This month we’ll be taking a look at Presentation Zen by internationally acclaimed communications expert, Garr Reynolds. Reynolds will challenge you to think differently about how you make presentations. Whether it be for kids on Sunday morning or at your monthly church board meeting, it’s time to take a different look on the way you prepare, design and deliver presentations.
This week will start with the book’s introduction—challenging you to consider a new approach, not a new method, to presenting in today’s world.
Don’t let the title of this book fool you—the author isn’t using “Zen” in the literal sense but more as an analogy—to challenge the reader to think outside of the traditional practices of making a presentation and consider a way that’s different, simpler, more visual and natural, and ultimately more meaningful.
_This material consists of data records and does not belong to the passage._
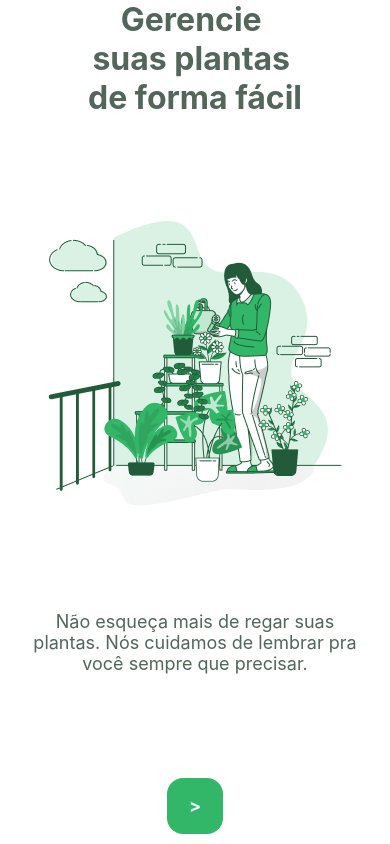
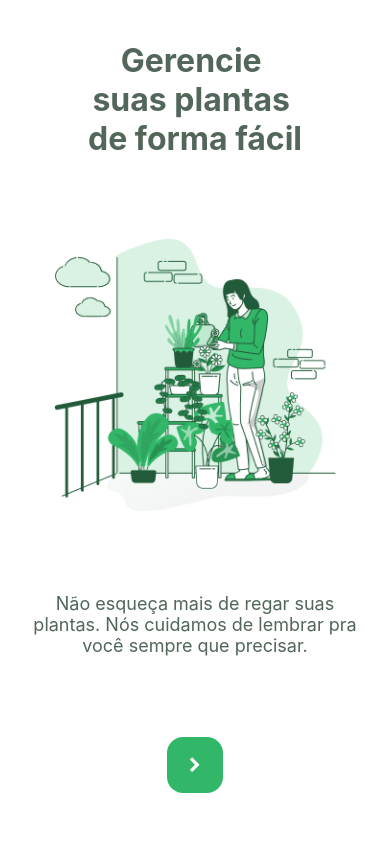
Before and after one commit to Jhon9191/NLW5Rocketseat, a React Native app: screen / in a window 390 px wide. Built offline with nearby package versions, Linux system fonts and the light colour scheme.

Commit message:
Refactoring

```diff
--- a/App.tsx
+++ b/App.tsx
@@ -22,10 +22,11 @@ const App = () => {
 
     return (
         <>
-            {time <= 5 ? (
-                <View style={{ flex: 1, justifyContent: 'center', alignItems: 'center', backgroundColor: "#121212" }}>
-                    <Text>Loading</Text>
-                </View>
+            {time <= 3 ? (
+                 <Welmcome />
+                // <View style={{ flex: 1, justifyContent: 'center', alignItems: 'center', backgroundColor: "#121212" }}>
+                //     <Text>Loading</Text>
+                // </View>
             ) : (
                 <Welmcome />
             )
--- a/package.json
+++ b/package.json
@@ -10,8 +10,10 @@
     "lint": "eslint ."
   },
   "dependencies": {
+    "@types/react-native-vector-icons": "^6.4.6",
     "react": "17.0.1",
-    "react-native": "0.64.0"
+    "react-native": "0.64.0",
+    "react-native-vector-icons": "^8.1.0"
   },
   "devDependencies": {
     "@babel/core": "^7.13.16",
--- a/src/screens/Welcome/index.tsx
+++ b/src/screens/Welcome/index.tsx
@@ -9,24 +9,30 @@ import {
 
 import watering from '../../assets/watering.png'
 import styles from './styles'
-
-import Button from '../../components/Button'
+import Icon from 'react-native-vector-icons/FontAwesome'
+Icon.loadFont();
 
 const Welmcome = () => {
     return (
         <SafeAreaView style={styles.container}>
-            <StatusBar hidden={true}/>
+            <StatusBar hidden={true} />
             <Text style={styles.title}>
                 Gerencie {'\n'}
                 suas plantas {'\n'}
                 de forma fácil
             </Text>
-            <Image style={styles.image} source={watering}/>
+            <Image style={styles.image} source={watering} resizeMode="contain" />
             <Text style={styles.description}>
                 Não esqueça mais de regar suas plantas.
                 Nós cuidamos de lembrar pra você sempre que precisar.
             </Text>
-            <Button title=">" onPress={()=>{}}/>
+            <TouchableOpacity style={styles.button} activeOpacity={0.7}>
+                <Icon
+                    name="chevron-right"
+                    size={16}
+                    color="#FFF"
+                />
+            </TouchableOpacity>
         </ SafeAreaView>
     );
 };
--- a/src/screens/Welcome/styles.tsx
+++ b/src/screens/Welcome/styles.tsx
@@ -1,5 +1,5 @@
 import React from 'react';
-import { StyleSheet } from 'react-native';
+import { StyleSheet, Dimensions } from 'react-native';
 import colors from '../../styles/index';
 
 const styles = StyleSheet.create({
@@ -7,7 +7,7 @@ const styles = StyleSheet.create({
     container:{
         flex: 1,
         alignItems: 'center',
-        justifyContent: 'space-between'
+        justifyContent: 'space-around'
     },
 
     title:{
@@ -18,7 +18,7 @@ const styles = StyleSheet.create({
     },
 
     image:{
-
+        height: Dimensions.get('window').width *  0.7
     },
 
     description:{
@@ -28,6 +28,21 @@ const styles = StyleSheet.create({
         color: colors.heading
     },
 
+    button:{
+        backgroundColor: colors.green,
+        justifyContent:'center',
+        alignItems: 'center',
+        borderRadius: 16,
+        marginBottom: 10,
+        height: 56,
+        width: 56
+    },
+
+    textButton:{
+        color: colors.blue_light,
+        fontWeight: 'bold',
+        fontSize: 18,
+    },
 
 });
 
```
Also changed, not shown: 22 other files (tests, documents, lock files or other folders).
Reynolds introduces readers to presentations that connect with the audience to evoke emotion that persuades and informs, rather than regurgitates a list of what has already been presented verbally.
In his introduction, Reynolds asks readers to consider giving up what they’ve learned about making presentations in the era of PowerPoint and Keynote—programs that have left presenters with poor habits of using cookie cutter design and delivery methods. It’s time to let go of the presentation that basically creates multimedia documents and instead, encourages presenters to use multimedia to tell a story that’s both engaging and memorable.
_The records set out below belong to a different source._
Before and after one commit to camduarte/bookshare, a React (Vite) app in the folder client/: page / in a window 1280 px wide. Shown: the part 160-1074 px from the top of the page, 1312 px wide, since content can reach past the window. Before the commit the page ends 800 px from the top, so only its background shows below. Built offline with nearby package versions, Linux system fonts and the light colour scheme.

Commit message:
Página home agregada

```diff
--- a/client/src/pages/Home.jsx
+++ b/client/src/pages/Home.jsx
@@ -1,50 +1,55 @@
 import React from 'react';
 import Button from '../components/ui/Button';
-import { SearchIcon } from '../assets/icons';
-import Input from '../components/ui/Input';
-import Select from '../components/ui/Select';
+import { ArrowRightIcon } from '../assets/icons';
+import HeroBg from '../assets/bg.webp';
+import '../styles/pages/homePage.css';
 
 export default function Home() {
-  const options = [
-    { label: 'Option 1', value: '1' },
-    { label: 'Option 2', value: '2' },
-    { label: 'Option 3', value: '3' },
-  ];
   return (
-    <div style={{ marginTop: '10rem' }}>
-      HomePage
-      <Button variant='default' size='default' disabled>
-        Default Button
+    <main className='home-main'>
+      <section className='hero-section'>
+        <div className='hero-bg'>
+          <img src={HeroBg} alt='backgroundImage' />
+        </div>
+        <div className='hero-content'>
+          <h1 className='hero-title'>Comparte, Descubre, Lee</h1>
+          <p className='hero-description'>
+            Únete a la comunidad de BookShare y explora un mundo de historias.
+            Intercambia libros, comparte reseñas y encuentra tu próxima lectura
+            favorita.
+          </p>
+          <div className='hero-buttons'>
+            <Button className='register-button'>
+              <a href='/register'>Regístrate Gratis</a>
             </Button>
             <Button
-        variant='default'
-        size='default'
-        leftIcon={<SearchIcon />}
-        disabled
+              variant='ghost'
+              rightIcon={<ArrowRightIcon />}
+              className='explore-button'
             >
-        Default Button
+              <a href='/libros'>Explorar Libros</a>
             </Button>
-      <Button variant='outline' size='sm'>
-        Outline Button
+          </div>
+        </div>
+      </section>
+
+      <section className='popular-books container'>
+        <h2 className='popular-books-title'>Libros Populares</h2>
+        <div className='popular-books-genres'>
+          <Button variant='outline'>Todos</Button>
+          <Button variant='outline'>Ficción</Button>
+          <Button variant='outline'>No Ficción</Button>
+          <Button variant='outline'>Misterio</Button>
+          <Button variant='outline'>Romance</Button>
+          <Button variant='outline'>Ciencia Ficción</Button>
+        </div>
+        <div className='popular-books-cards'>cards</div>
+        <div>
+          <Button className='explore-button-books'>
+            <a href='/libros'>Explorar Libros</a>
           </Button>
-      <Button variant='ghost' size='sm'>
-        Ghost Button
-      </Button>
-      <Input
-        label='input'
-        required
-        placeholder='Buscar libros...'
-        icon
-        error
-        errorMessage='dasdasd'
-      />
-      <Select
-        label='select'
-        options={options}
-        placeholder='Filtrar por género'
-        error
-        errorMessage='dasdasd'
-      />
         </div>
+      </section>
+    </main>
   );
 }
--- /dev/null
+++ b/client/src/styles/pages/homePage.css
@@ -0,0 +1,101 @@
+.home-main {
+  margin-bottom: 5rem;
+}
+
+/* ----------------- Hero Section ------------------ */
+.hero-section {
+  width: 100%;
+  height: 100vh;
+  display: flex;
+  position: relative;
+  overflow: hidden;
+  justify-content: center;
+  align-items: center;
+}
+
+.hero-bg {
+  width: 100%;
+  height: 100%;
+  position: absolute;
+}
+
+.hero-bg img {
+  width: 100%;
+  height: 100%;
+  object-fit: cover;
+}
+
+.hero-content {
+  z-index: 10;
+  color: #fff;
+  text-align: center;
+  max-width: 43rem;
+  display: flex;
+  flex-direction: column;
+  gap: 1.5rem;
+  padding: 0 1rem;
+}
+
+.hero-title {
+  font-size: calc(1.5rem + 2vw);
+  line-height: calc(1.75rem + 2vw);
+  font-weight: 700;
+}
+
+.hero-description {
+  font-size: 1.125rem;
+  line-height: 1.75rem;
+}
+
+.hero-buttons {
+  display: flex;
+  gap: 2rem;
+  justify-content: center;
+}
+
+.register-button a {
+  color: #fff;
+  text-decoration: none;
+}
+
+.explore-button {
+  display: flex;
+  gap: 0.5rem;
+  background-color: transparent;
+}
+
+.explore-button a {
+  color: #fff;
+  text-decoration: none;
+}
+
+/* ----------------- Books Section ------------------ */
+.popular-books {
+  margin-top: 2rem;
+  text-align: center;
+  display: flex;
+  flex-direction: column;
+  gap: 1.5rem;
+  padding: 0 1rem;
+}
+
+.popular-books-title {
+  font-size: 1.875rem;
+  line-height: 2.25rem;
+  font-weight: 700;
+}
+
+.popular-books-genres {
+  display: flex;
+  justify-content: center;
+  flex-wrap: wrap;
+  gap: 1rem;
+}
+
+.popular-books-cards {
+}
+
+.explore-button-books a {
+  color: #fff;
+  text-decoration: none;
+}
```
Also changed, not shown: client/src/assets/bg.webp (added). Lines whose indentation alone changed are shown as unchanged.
Reynolds highlights key principles found in Daniel Pink’s bestseller, A Whole New Mind (Riverhead Trade). In this book, Pink highlights “six senses” or “right-brain directed aptitudes” that are important to keep in mind when creating memorable presentations. Here’s a quick glimpse at the “six senses:”
- Design – A great design should never be consciously noticed by the observer/user. It starts at the beginning by considering these things as before you even start preparing: your topic, objectives, key messages and audience.
- Story – When you were a child, it’s almost certain that you likely looked forward to your Show-n-Tell day. People are drawn to story and enjoy presentations that show the presenter’s personality, character and experiences. “Story” will make your presentations more engaging, persuasive and memorable.
- Symphony – This is the ability to take seemingly unrelated pieces to form and articulate them into the presentation’s bigger picture. It’s about utilizing the whole mind—logic, analysis, synthesis and intuition—to determine what really matters most in a presentation.
- Empathy – Emotion; putting yourself in the shoes of your audience and taking notice when they’re “getting it” and when they’re not. Then taking your “read” of the audience and making adjustments along the way.
- Play – Laughter is always a good thing, especially in presentations. It’s not about cracking corny jokes; it’s about including old-fashioned humor into your presentations.
- Meaning – Excitement. Passion. Fulfillment. If you present it, your audience will feel it.
Think on This
Consider the presentations you make on a regular basis—how do they integrate or not integrate the “six senses”? How can you improve on evoking emotion with your audience? What are things you need to let go of in your current presentation style?